1. Solve a specific case first, then generalize later.

By making a site for the specific case of running news, I set down a framework that I could generalize and expand upon. Make sure you can solve one thing well before trying to solve everything. Trying to do to much at once could, ironically, lead to not getting anything out the door at all.

2. Merging interests keeps it interesting.

One thing that fueled me to make this in my free time was the fact that it combined web development and running. The combination of two things I’m passionate about made it exciting and interesting.

3. Invent a very slightly modified wheel.

There were existing sites for viewing running news, and existing feed readers. It would’ve been easy to settle for an existing solution, but ultimately, they didn’t fulfill the exact uses I had in mind. Creating “another” feed reading site turned out to be a good learning experience, and resulted in something that exactly solves a specific need.

4. Make an itch scratcher.

As Linus Torvalds said, “Every good work of software starts by scratching a developer’s personal itch”. The hope, of course, is that the site can generalize to also benefit others by ‘scratching’ many people’s ‘itches’.

With RunFeed up and running, the next step was thinking about how the site could become more flexible, customizable, and generalized. I hope to continue with more posts about how feedlier evolved, as well as some of its technical details!

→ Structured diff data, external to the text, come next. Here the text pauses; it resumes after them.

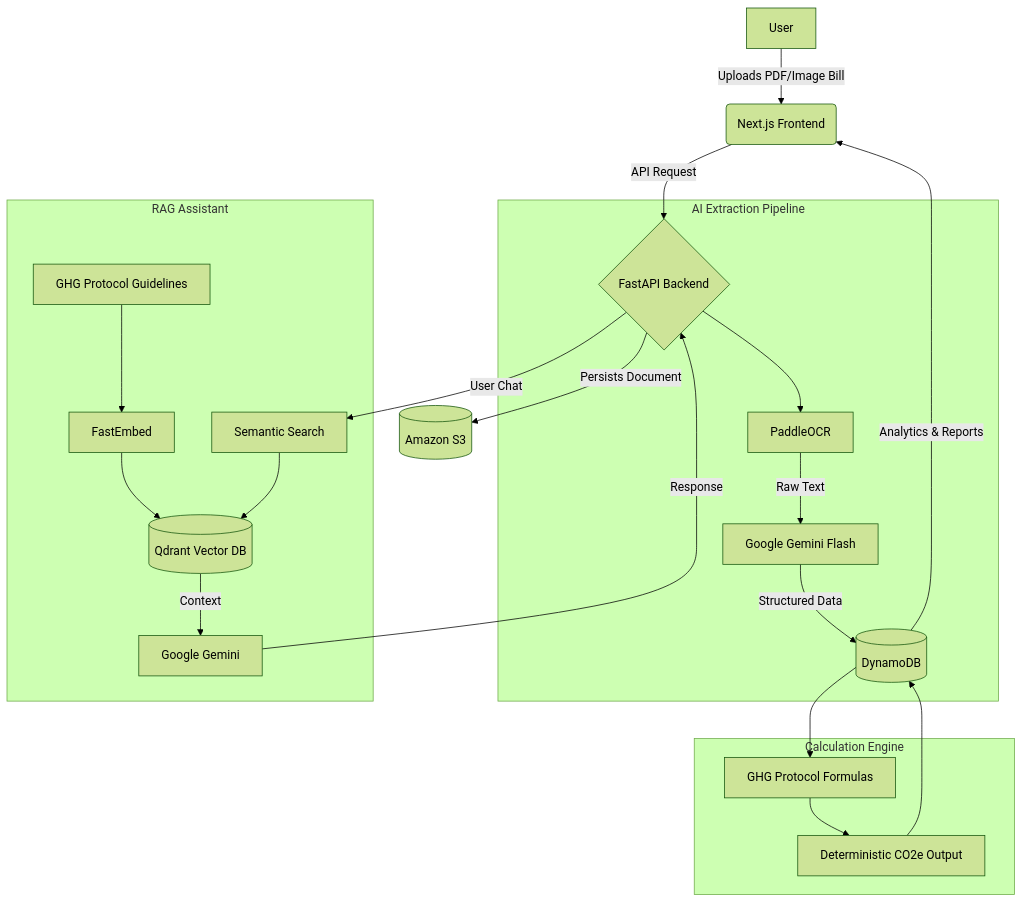
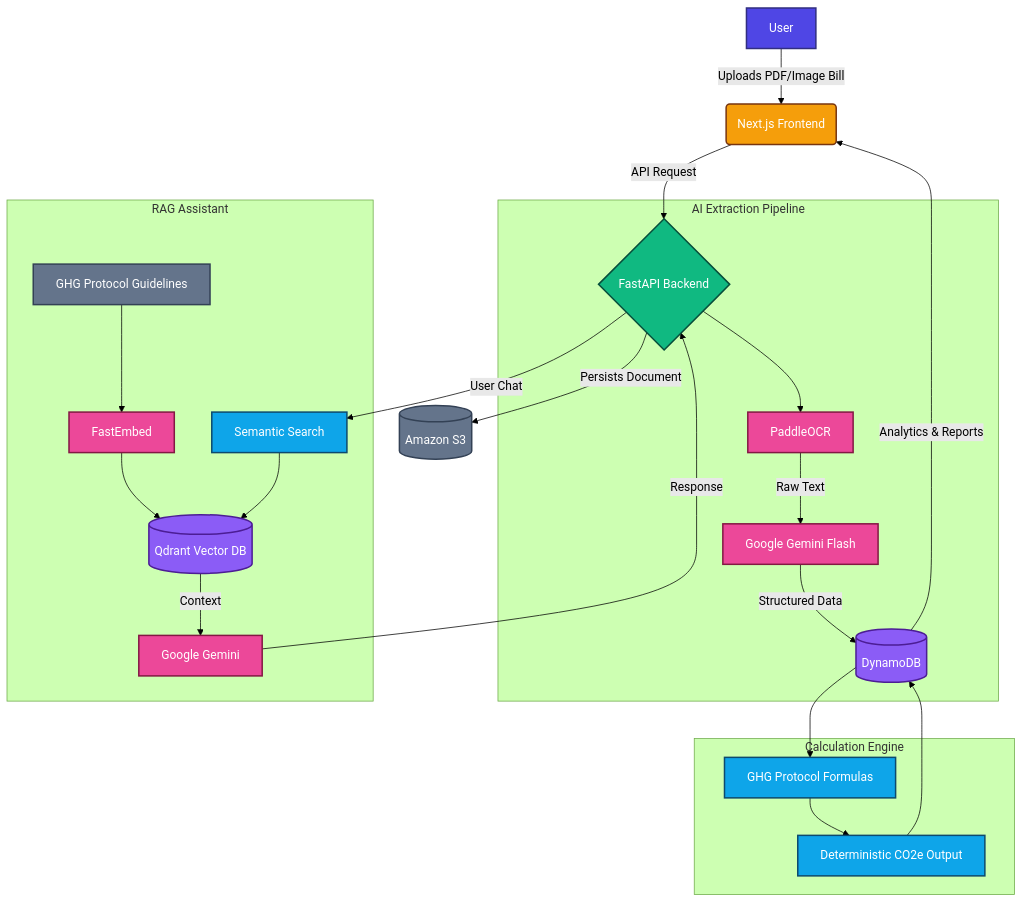
Before and after one commit to Harshitshinde96/carbon-auditor: the diagram in README.md, drawn with Mermaid (forest theme).

Commit message:
docs: improve README styling and colorize architecture diagram

````diff
--- a/README.md
+++ b/README.md
@@ -66,29 +66,38 @@
 ```mermaid
 flowchart TD
-    A[User] -->|Uploads PDF/Image Bill| B(Next.js Frontend)
-    B -->|API Request| C{FastAPI Backend}
+    %% Node Styling
+    classDef user fill:#4f46e5,stroke:#312e81,stroke-width:2px,color:#fff
+    classDef frontend fill:#f59e0b,stroke:#78350f,stroke-width:2px,color:#fff
+    classDef backend fill:#10b981,stroke:#064e3b,stroke-width:2px,color:#fff
+    classDef ai fill:#ec4899,stroke:#831843,stroke-width:2px,color:#fff
+    classDef db fill:#8b5cf6,stroke:#4c1d95,stroke-width:2px,color:#fff
+    classDef logic fill:#0ea5e9,stroke:#0c4a6e,stroke-width:2px,color:#fff
+    classDef storage fill:#64748b,stroke:#334155,stroke-width:2px,color:#fff
+
+    A[User]:::user -->|Uploads PDF/Image Bill| B(Next.js Frontend):::frontend
+    B -->|API Request| C{FastAPI Backend}:::backend
     
     subgraph AI Extraction Pipeline
-        C --> D[PaddleOCR]
-        D -->|Raw Text| E[Google Gemini Flash]
-        E -->|Structured Data| F[(DynamoDB)]
+        C --> D[PaddleOCR]:::ai
+        D -->|Raw Text| E[Google Gemini Flash]:::ai
+        E -->|Structured Data| F[(DynamoDB)]:::db
     end
 
     subgraph Calculation Engine
-        F --> G[GHG Protocol Formulas]
-        G --> H[Deterministic CO2e Output]
+        F --> G[GHG Protocol Formulas]:::logic
+        G --> H[Deterministic CO2e Output]:::logic
         H --> F
     end
 
     subgraph RAG Assistant
-        I[GHG Protocol Guidelines] --> J[FastEmbed]
-        J --> K[(Qdrant Vector DB)]
-        C -->|User Chat| L[Semantic Search]
+        I[GHG Protocol Guidelines]:::storage --> J[FastEmbed]:::ai
+        J --> K[(Qdrant Vector DB)]:::db
+        C -->|User Chat| L[Semantic Search]:::logic
         L --> K
-        K -->|Context| M[Google Gemini]
+        K -->|Context| M[Google Gemini]:::ai
         M -->|Response| C
     end
 
-    C -->|Persists Document| N[(Amazon S3)]
+    C -->|Persists Document| N[(Amazon S3)]:::storage
     F -->|Analytics & Reports| B
 ```
````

A First Post

I’m starting up a blog! About a year ago, I blogged a few times over at posterous, which has sadly gone away (along with all of the posts).

A few observations have led me to start a blog. First, random thoughts or ideas seem to get lost in memory unless I write them down. I’ve also seen that putting ideas into words opens the opportunity for refinement and critique; things may make sense ‘in my head’, but writing an idea can reveal gaps, or invite a response. Revealing knowledge gaps is especially important when learning something new; being able to concisely articulate a new idea can be a major step in learning. Also, someone else may find it useful to read!

Well, that was wonderfully abstract: I suppose the rest of the posts will be making the above more concrete.

My first goal is to make at least two blog posts per month.